The novel did keep my interest as it slowly unraveled the mysteries and secrets behind this family and their actions. But not all was revealed, which I think means that there would be more to come.
*I received a copy of this book from the publisher, David C. Cook, through NetGalley in exchange of an honest review.
During her teen running-around years, Esther left her Pennsylvania Amish community with Samuel Fisher, whom she married in California. Samuel was drafted and lost his life in Viet Nam. Their daughter, Holly, now 37, lives with her mother above their Amish Shoppe in Seattle, Washington. Esther had told Holly her parents were dead and she didn’t know where her siblings lived, so Holly grew up without the extended family she longs for.
Esther’s mother, Anna, has written her letters over the years and relates how her health has deteriorated, begging her only daughter to come home. Esther reluctantly agrees to return to her childhood home, dragging resentful Holly along on this redefining journey. What a contrast in lifestyles they encounter! And just when Holly is getting to know her relatives, she learns the clan intends to move to Montana, where farmland is plentiful.
Throughout the story, guilt and secrets are uncovered, aggravating painful wounds from the past but also opening the opportunity for change and healing. Can all the lies and hurtful words and deeds be forgiven so reconciliation can occur? Esther believes Samuel’s mother hates her and there’s no hope for any relationship. Holly is determined to get to know her grandparents and find answers about the dad she never knew.
To all the turbulent emotions stirred among family, add a dash of romance. Anna’s Mennonite neighbor has a single son, Zach, a handsome, successful veterinarian who comes to Holly’s aid more than once. And widowed Nathaniel has been attracted to Esther since their school days. Could these two distressed women find love in Lancaster? Would they be willing to leave their city lives and choose plainer ways?
I enjoyed this book with its authentic feel, and I couldn’t restrain my tears at most powerful scene. It does go overboard with similes that shout “look at me” rather than move the reader deeper into the tale, but those are easily overlooked since the book calls you to keep reading. I hope the story will continue in a sequel.
Leaving Lancaster is a great book about family and forgiveness. Written by Kate Lloyd, the story is set in Lancaster County, Pennsylvania. It takes place during modern day with cell phones and computers. It also has plenty of the Amish traditions that normally appear in this style of book.
Holly Fisher has grown up believing she had no other immediate family except her Mother. Finding out otherwise changes her life. Esther has kept many secrets from her daughter Holly and decides that it is time to open up about her family and all that transpired when she left her Amish community and ran off with Samuel. Samuel, Holly’s father, had a family too and meeting Holly and forgiving Esther will change their lives for the better.

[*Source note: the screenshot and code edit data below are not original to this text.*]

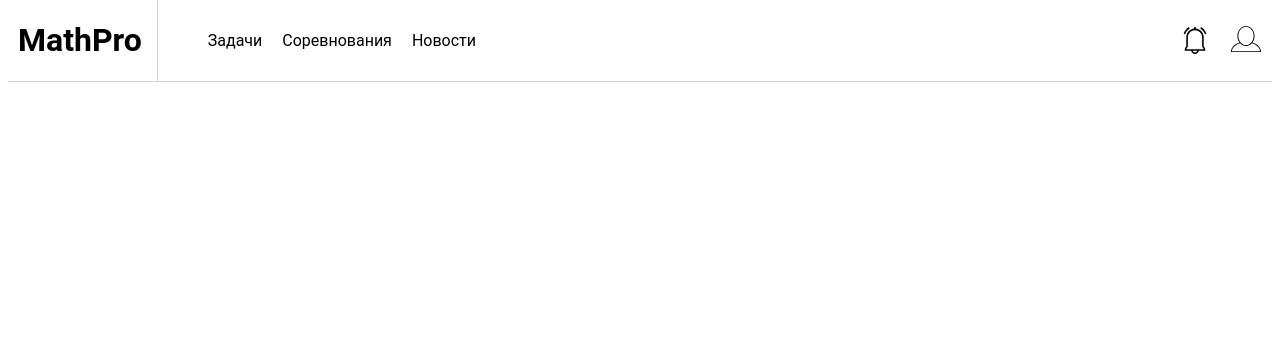
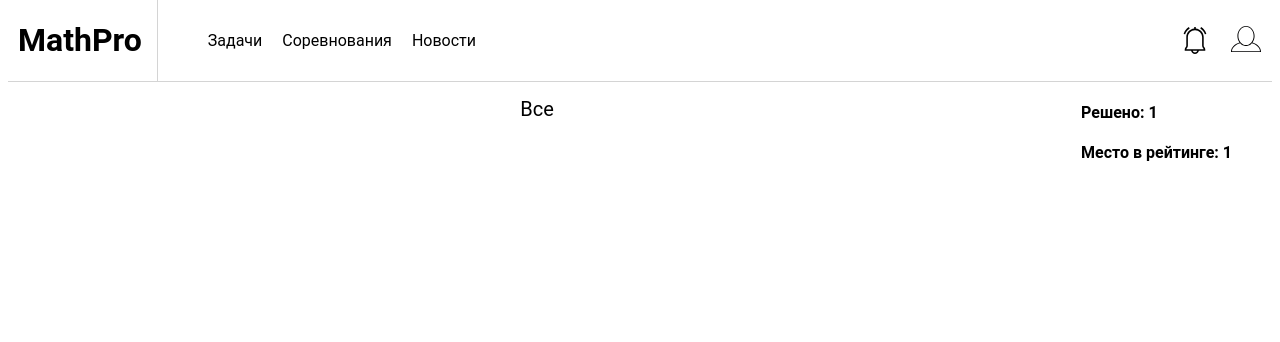
Before and after one commit to Derios1/MathWebsite, a Django app: template problems/templates/problems/index.html in a window 1280 px wide. Shown: the top 342 px of the page. Run offline with Django 3.2, Linux system fonts and the light colour scheme; the template is opened without the code that fills it, so the values that code supplies are empty.

Commit message:
Added basic problems page structure

```diff
--- a/Math/urls.py
+++ b/Math/urls.py
@@ -15,9 +15,9 @@ Including another URLconf
 """
 from django.contrib import admin
 from django.urls import path
-from problems.views import main_view
+from problems.views import problems_view
 
 urlpatterns = [
     path('admin/', admin.site.urls),
-    path('', main_view)
+    path('', problems_view, name="problems")
 ]
--- a/problems/admin.py
+++ b/problems/admin.py
@@ -4,9 +4,9 @@ from problems.models import Problem, Category
 
 @admin.register(Problem)
 class AdminProblem(admin.ModelAdmin):
-    pass
+    list_display = ['title']
 
 
 @admin.register(Category)
 class AdminCategory(admin.ModelAdmin):
-    pass
+    list_display = ['title']
--- a/problems/models.py
+++ b/problems/models.py
@@ -6,6 +6,7 @@ class Category(models.Model):
 
 
 class Problem(models.Model):
+    title = models.CharField(max_length=128, default="")
     text = models.TextField()
     categories = models.ManyToManyField(Category, related_name="problems")
     complexity = models.IntegerField(default=1)
--- a/problems/static/problems/css/base.css
+++ b/problems/static/problems/css/base.css
@@ -1,9 +1,12 @@
+body {
+    font-family: 'Roboto', sans-serif;
+}
+
 header {
     display: flex;
     align-items: center;
     text-align: justify;
     justify-content: space-between;
-    font-family: 'Roboto', sans-serif;
     border-bottom: 1px solid #D4D4D4;
     margin-top: -8px;
 }
--- a/problems/static/problems/css/index.css
+++ b/problems/static/problems/css/index.css
@@ -0,0 +1,38 @@
+.problems-container {
+    display: flex;
+    justify-content: flex-start;
+}
+
+.category-list {
+    display: flex;
+    justify-content: center;
+    padding-top: 15px;
+}
+
+.problems-info {
+    flex-grow: 1;
+}
+
+.category {
+    display: flex;
+    margin-right: 15px;
+    text-decoration: none;
+    color: black;
+    font-size: 20px;
+}
+
+.personal-info {
+    padding-right: 40px;
+}
+
+.problem-description {
+    padding-top: 30px;
+    padding-left: 30px;
+    font-family: 'Roboto', sans-serif;
+}
+
+.problem-title {
+    font-size: 20px;
+    color: cornflowerblue;
+    text-decoration: none;
+}
--- a/problems/templates/problems/index.html
+++ b/problems/templates/problems/index.html
@@ -1 +1,29 @@
 {% extends "base.html" %}
+{% load static %}
+{% block title %} Задачи {% endblock %}
+{% block styles %}
+    <link rel="stylesheet" href="{% static "problems/css/index.css" %}">
+{% endblock %}
+
+{% block problems %}
+
+    <div class="problems-container">
+        <div class="problems-info">
+            <div class="category-list">
+                <a class="category" href="{% url "problems" %}?category=0">Все</a>
+                {% for category in categories %}
+                    <a class="category" href="{% url "problems" %}?category={{ category.pk }}">{{ category.title }}</a>
+                {% endfor %}
+            </div>
+            <div class="problems-list">
+                {% include "problems/problems_list.html" %}
+            </div>
+        </div>
+
+        <div class="personal-info">
+            <h4>Решено: 1</h4>
+            <h4>Место в рейтинге: 1</h4>
+        </div>
+    </div>
+
+{% endblock %}
--- /dev/null
+++ b/problems/templates/problems/problems_list.html
@@ -0,0 +1,6 @@
+{% for problem in problems %}
+    <div class="problem-description">
+        <a class="problem-title" href="#">{{ problem.title }}</a>
+        <h5 class="complexity">Сложность: {{ problem.complexity }}</h5>
+    </div>
+{% endfor %}
--- a/templates/base.html
+++ b/templates/base.html
@@ -6,6 +6,7 @@
     <meta charset="UTF-8">
     <title>Title</title>
     <link rel="stylesheet" href="{% static "problems/css/base.css" %}">
+    {% block styles %}{% endblock %}
 </head>
 <body>
 <header>
@@ -27,5 +28,10 @@
         </button>
     </div>
 </header>
+
+<div class="content">
+    {% block problems %}{% endblock %}
+</div>
+
 </body>
 </html>
```
Also changed, not shown: problems/views.py (+14 -2 lines), db.sqlite3, problems/migrations/0002_problem_title.py (added).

Holly and Esthers’ relationships with family and friends is the core if this book. Finding love also plays an important role in this story. The book did have some confusing parts. The story would switch from one persons’ viewpoint to another. It took me a few chapters to get the flow of the story because of this. I enjoyed the story itself and found the characters to have depth. I liked how the story ended and thought the author did well at describing the emotions that were felt as the main characters lives changed.
I would like to thank NetGalley and the publisher for the copy of this book I enjoyed reading. I gave an honest review based on my opinion of what I read.